> What is being asked: Extract, from the records beneath this instruction, each line that contains the word "https".

> Records provided:
- - - - -

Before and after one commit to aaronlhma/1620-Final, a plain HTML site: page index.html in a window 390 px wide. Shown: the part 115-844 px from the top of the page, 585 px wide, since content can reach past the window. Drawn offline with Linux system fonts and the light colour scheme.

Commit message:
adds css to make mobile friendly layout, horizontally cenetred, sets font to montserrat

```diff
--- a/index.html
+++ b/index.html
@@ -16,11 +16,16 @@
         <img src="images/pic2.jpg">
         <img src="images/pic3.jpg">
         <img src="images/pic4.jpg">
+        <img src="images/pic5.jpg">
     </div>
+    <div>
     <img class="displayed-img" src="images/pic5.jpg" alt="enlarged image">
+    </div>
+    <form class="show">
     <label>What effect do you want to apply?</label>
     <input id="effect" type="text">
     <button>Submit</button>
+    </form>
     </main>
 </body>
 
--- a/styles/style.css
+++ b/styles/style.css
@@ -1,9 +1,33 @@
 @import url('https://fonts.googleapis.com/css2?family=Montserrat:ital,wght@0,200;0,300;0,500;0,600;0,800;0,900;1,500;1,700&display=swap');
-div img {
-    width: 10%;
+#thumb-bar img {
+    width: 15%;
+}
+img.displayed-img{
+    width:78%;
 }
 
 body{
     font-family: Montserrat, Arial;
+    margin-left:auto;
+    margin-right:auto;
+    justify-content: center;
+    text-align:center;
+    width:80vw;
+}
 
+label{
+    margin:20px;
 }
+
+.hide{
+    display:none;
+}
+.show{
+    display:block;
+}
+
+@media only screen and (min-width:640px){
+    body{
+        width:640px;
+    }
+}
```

- - - - -

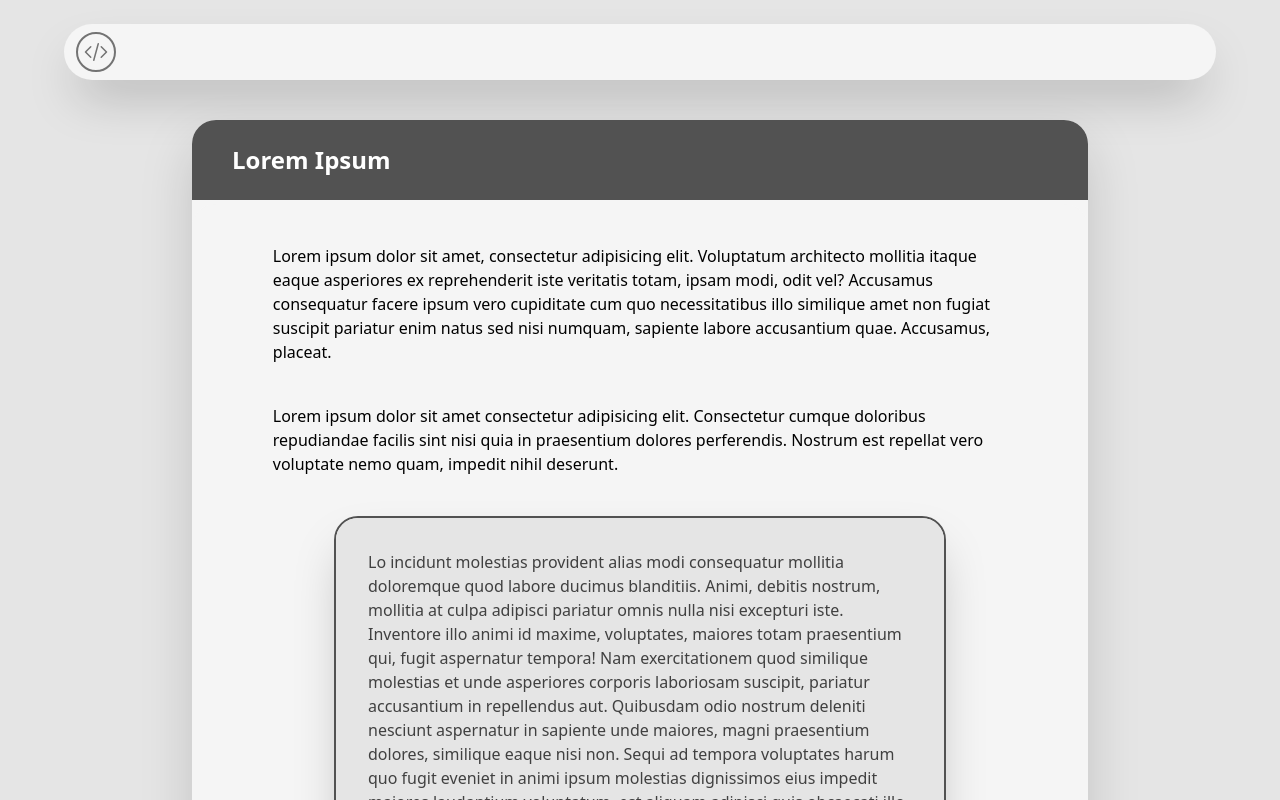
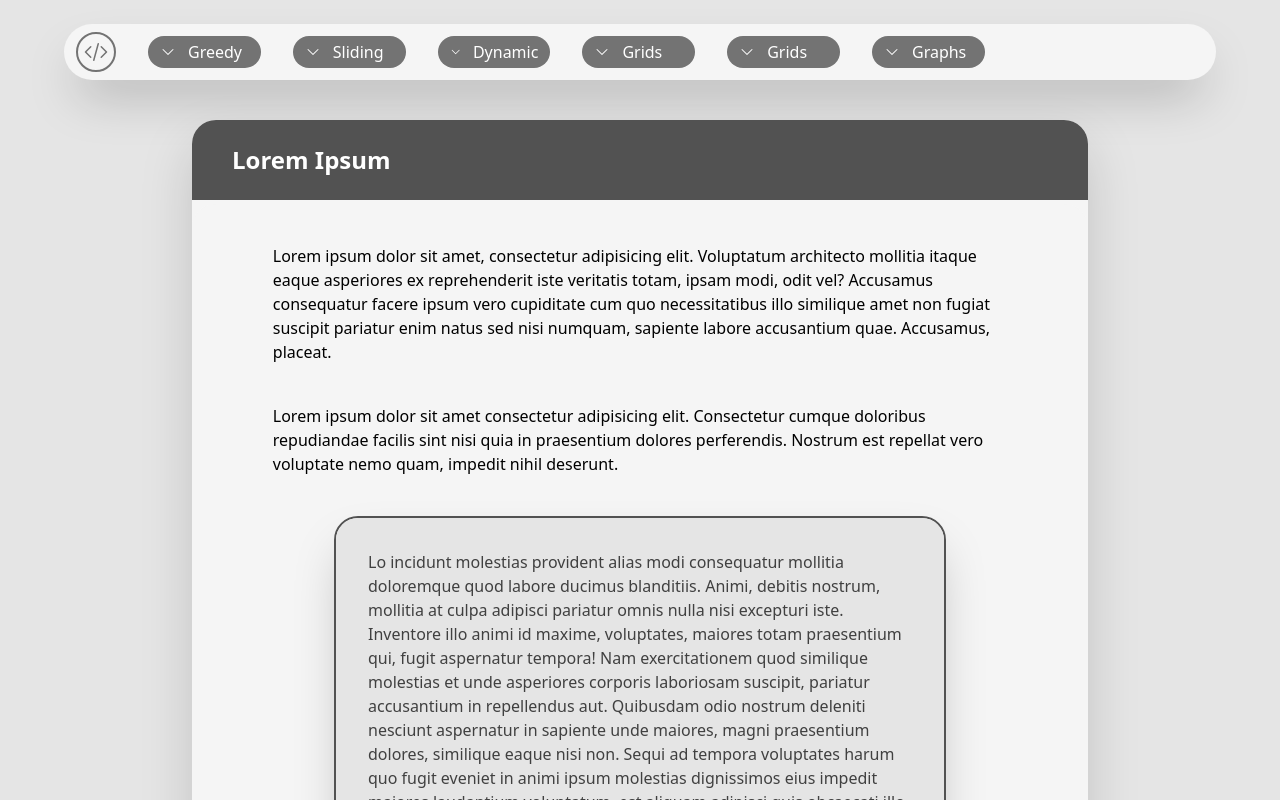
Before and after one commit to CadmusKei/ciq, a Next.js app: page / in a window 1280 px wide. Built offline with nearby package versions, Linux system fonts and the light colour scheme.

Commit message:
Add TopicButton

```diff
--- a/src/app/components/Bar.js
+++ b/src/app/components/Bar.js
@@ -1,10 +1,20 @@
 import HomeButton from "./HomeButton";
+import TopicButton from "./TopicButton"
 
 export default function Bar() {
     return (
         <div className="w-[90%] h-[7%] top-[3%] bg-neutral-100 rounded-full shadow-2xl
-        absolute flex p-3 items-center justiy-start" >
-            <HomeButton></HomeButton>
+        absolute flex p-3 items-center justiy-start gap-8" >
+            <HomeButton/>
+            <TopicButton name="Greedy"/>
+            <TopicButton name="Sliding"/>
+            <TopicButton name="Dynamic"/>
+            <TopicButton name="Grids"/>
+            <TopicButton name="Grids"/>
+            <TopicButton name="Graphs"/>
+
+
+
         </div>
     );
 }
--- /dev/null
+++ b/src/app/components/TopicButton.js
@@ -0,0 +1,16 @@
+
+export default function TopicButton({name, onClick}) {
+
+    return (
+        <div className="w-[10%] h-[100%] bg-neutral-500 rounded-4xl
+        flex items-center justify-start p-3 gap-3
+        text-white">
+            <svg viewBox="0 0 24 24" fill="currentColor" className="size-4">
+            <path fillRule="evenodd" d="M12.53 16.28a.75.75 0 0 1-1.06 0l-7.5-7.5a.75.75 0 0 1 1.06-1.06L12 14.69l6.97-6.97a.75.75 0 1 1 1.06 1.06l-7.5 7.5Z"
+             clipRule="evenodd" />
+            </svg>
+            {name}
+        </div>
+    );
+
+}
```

- - - - -

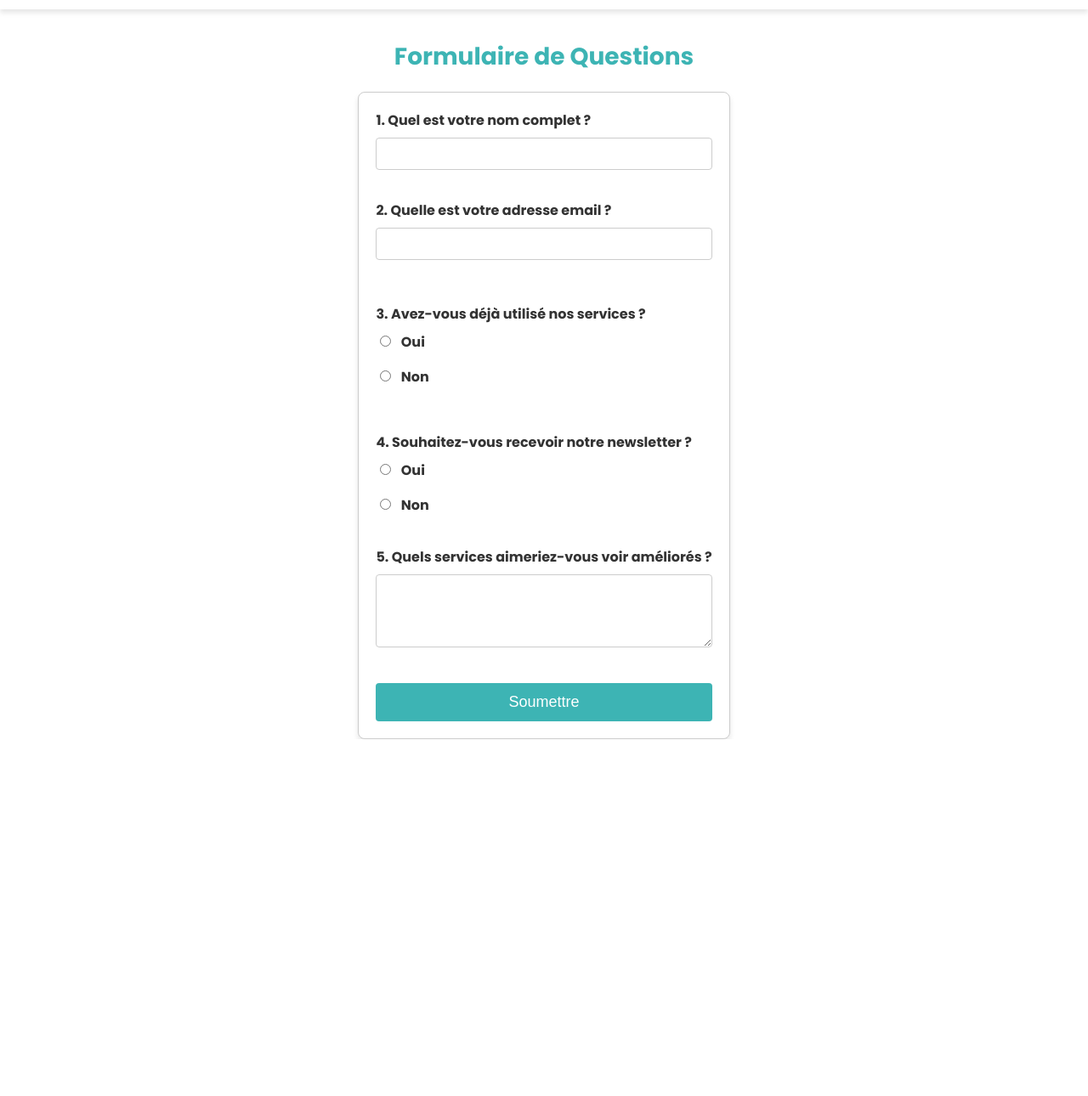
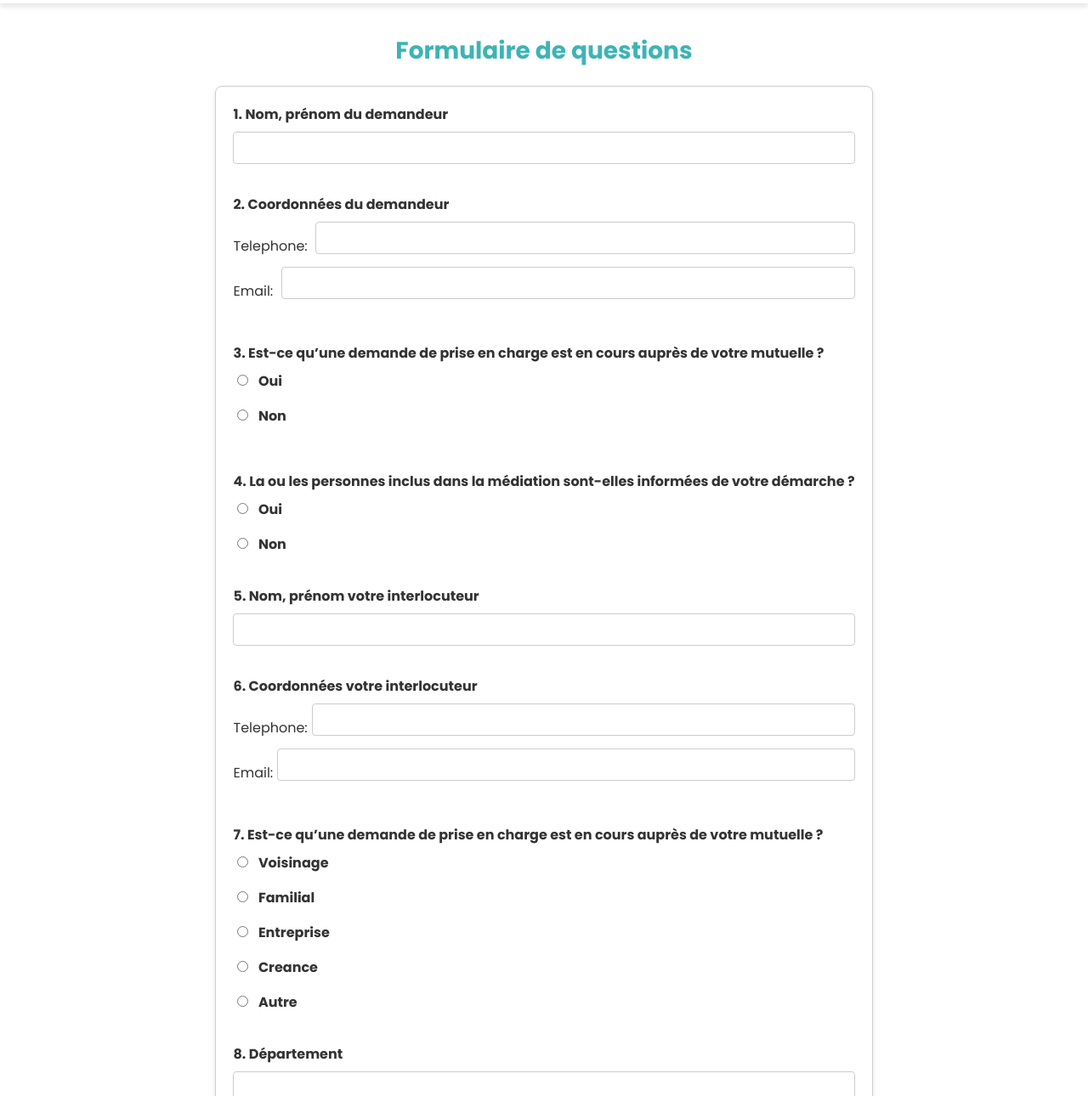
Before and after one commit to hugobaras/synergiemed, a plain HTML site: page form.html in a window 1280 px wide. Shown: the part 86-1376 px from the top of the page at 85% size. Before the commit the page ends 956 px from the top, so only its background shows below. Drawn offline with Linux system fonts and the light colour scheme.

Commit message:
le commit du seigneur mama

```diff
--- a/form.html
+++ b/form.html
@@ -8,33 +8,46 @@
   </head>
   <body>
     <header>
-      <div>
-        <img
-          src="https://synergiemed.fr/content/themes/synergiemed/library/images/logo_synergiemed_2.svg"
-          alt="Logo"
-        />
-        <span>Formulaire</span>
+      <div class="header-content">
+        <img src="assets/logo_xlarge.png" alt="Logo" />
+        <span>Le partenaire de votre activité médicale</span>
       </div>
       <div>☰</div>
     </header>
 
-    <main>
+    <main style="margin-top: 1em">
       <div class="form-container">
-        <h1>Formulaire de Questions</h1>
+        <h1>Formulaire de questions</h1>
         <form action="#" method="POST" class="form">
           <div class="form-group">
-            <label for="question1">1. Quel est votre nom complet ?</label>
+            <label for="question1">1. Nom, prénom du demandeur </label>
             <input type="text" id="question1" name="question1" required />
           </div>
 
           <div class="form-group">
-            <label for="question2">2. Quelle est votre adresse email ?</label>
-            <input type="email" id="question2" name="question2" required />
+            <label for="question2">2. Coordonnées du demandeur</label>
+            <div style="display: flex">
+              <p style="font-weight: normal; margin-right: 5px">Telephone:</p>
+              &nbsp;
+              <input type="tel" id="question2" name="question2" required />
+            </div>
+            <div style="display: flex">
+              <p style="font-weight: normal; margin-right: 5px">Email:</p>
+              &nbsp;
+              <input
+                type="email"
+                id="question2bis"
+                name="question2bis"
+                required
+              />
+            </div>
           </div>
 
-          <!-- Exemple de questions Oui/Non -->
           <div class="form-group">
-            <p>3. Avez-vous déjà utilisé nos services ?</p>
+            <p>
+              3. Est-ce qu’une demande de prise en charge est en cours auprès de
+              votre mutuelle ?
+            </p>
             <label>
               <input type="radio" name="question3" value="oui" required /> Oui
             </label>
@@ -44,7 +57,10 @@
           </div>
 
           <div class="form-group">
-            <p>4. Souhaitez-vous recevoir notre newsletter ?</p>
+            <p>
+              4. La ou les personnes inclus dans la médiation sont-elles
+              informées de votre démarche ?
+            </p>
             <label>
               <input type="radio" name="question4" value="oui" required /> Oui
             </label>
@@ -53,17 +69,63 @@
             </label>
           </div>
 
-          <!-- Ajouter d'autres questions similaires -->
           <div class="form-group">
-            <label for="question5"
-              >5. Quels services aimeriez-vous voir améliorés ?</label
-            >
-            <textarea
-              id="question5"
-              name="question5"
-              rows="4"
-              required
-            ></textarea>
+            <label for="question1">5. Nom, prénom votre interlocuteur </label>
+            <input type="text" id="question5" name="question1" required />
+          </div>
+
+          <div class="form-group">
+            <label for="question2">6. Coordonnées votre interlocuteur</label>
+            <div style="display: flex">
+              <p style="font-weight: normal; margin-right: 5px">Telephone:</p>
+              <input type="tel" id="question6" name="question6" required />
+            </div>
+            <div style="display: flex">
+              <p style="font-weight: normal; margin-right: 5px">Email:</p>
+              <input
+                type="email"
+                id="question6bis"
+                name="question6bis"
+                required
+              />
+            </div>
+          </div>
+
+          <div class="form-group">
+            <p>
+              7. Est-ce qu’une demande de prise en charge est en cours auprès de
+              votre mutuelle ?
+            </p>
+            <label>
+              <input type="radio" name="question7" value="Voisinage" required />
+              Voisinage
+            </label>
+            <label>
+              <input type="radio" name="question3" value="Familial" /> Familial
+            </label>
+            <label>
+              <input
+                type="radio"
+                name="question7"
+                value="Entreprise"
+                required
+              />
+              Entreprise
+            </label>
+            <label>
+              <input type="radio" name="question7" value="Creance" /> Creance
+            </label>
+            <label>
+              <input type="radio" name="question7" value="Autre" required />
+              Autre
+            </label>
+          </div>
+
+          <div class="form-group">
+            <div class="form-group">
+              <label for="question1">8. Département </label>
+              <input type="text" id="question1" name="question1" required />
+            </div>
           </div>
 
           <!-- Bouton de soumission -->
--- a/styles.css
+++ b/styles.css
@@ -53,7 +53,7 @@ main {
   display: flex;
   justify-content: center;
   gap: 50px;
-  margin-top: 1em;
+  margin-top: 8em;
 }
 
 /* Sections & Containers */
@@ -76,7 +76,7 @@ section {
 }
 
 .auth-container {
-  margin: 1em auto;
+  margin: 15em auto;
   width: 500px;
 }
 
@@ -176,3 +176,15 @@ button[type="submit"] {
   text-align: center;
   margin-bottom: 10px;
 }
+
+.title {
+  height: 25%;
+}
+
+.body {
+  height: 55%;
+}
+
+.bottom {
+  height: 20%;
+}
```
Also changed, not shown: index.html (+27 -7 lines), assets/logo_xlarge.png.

- - - - -

> Solution to this task:
 @import url('https://fonts.googleapis.com/css2?family=Montserrat:ital,wght@0,200;0,300;0,500;0,600;0,800;0,900;1,500;1,700&display=swap');
-          src="https://synergiemed.fr/content/themes/synergiemed/library/images/logo_synergiemed_2.svg"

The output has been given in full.